Robin Schoenthaler, MD
5 min readNov 3, 2020


Dr. Robin’s Covid-19 Updates

Keeping Covid Out of Your Holidays

Saying Yes to the Science and No to Big Gatherings

Photo by United Nations COVID-19 Response on Unsplash

Against the drumbeat of the election we have rising cases in much of the US and Europe. Like really rising. As in, Friday saw the most US cases ever — even more than in the spring.

In the spring, we didn’t understand a lot about this virus. We didn’t know how easily it could be spread from one person to another. We didn’t know it could be spread by asymptomatic people. We didn’t know a lot.

But on the other hand we did know some basic stuff about epidemics; things that are always true every time. You need to be able to test easily, with quick turn-arounds, to contact trace, to be able to isolate the infected and quarantine the contacts.

So we worked at that, at least on the local levels, while pouring government money into vaccines.

And in the meantime, the science accumulated. We learned more about how Covid spreads, and how and why it’s important to have six feet of physical distancing. We learned about how being with others inside was consistently less safe than the same activity outside and we re-learned lessons about hand-washing. We learned about the absolutely critical role of masking.

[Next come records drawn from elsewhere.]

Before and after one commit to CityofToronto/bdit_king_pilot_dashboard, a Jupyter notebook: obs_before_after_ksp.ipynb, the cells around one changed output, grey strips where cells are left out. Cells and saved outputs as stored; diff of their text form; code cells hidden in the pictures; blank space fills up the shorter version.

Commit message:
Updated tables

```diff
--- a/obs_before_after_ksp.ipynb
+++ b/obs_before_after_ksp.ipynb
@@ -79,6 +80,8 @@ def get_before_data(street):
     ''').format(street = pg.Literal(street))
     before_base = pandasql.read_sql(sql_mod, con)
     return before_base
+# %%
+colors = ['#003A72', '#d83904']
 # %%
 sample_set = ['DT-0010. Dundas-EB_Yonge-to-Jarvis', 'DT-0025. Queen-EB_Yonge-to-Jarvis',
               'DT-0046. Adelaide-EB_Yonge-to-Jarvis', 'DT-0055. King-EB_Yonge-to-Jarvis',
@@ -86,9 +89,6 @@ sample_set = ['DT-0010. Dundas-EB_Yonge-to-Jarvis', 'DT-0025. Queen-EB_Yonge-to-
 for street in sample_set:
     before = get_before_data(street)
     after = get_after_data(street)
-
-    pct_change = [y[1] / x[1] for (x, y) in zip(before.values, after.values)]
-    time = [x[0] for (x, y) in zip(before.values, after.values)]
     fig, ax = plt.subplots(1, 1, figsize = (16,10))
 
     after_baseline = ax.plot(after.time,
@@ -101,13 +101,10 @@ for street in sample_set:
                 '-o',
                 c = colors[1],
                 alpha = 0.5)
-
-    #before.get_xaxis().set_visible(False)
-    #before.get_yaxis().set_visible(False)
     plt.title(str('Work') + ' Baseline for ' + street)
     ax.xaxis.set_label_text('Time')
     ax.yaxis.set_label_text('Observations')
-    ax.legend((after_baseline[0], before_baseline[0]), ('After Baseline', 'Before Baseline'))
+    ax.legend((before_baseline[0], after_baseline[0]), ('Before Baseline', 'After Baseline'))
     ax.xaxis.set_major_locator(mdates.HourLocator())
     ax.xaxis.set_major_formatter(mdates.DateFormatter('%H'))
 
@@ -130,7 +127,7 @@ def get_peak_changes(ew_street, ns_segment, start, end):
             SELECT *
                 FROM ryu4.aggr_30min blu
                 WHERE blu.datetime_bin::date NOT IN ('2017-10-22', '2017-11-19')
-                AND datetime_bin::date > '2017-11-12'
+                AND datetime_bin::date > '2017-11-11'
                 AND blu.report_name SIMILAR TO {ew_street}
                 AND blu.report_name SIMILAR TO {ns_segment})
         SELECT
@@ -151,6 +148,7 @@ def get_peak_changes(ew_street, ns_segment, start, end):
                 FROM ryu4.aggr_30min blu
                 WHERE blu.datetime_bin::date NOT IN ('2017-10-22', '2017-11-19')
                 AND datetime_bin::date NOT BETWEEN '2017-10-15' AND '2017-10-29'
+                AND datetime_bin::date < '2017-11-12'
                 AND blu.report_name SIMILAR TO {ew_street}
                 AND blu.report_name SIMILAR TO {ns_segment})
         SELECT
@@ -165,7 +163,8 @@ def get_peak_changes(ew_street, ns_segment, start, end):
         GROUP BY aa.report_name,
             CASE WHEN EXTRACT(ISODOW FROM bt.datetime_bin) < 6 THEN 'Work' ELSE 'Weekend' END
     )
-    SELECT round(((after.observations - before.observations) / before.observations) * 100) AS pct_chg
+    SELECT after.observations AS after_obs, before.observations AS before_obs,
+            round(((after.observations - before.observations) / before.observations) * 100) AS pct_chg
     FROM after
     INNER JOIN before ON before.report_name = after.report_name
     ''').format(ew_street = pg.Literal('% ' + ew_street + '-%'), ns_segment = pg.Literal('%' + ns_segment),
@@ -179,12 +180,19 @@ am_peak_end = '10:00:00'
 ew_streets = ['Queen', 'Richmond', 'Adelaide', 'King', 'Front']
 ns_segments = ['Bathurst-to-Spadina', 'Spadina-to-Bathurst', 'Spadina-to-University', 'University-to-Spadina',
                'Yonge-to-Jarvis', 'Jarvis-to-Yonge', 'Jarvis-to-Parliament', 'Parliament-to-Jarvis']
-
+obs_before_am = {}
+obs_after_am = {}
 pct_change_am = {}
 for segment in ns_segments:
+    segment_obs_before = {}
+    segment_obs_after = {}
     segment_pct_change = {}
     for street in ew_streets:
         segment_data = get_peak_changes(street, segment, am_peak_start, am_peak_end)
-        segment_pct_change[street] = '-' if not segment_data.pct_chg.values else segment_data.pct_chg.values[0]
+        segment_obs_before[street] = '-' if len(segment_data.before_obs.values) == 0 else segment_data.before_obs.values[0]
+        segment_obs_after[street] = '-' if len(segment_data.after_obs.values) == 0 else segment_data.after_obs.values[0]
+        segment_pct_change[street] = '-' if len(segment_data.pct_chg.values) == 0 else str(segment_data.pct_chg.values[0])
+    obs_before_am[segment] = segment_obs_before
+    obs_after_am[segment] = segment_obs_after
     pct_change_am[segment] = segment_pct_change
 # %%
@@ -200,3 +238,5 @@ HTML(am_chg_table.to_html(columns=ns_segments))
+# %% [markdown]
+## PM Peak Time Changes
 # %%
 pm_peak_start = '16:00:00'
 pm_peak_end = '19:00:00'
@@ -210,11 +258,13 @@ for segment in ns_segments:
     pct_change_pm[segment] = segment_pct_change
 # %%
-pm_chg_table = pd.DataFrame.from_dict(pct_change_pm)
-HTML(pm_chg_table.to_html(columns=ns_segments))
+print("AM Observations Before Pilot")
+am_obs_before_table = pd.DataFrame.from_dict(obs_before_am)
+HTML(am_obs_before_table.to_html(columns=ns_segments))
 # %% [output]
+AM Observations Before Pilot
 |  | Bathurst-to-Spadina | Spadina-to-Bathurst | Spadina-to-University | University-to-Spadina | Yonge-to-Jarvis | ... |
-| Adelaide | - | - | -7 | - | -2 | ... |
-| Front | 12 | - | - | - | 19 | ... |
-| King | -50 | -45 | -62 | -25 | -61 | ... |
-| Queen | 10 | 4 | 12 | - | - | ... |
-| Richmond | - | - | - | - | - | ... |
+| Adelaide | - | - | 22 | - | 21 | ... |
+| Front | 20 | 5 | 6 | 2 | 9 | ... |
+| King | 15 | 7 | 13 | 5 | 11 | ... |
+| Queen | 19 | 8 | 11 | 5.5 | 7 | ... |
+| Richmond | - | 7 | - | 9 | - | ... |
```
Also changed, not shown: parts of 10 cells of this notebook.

And the science continues to accumulate. A couple of helpful treatments have been discovered and now are standard of care. Vaccine development is real and will have an impact next year.

But in the meantime we still have to make day-to-day decisions about how to keep our loved ones safe, particularly during the upcoming holidays.

More and more people are listening to the science and making hard choices about Thanksgiving and Christmas and Hanukkah: the only way to be safer during the holidays is to not travel, to not congregate, to stay home, and to stay small.

For Thanksgiving, Tony Fauci is staying home. The director of the NIH is staying home. The president of the Massachusetts Medical Society is staying home. In fact, virtually all of my physician friends are staying home and everyone is having smaller gatherings.

They are doing this because the science is clear: one of the riskiest things we can do is eat



Robin Schoenthaler, MD

Covid-Translator. Cancer doc: ~Three decades at MGH. Writer and storyteller: Moth Grand Slam Champion. Mom., @robinshome,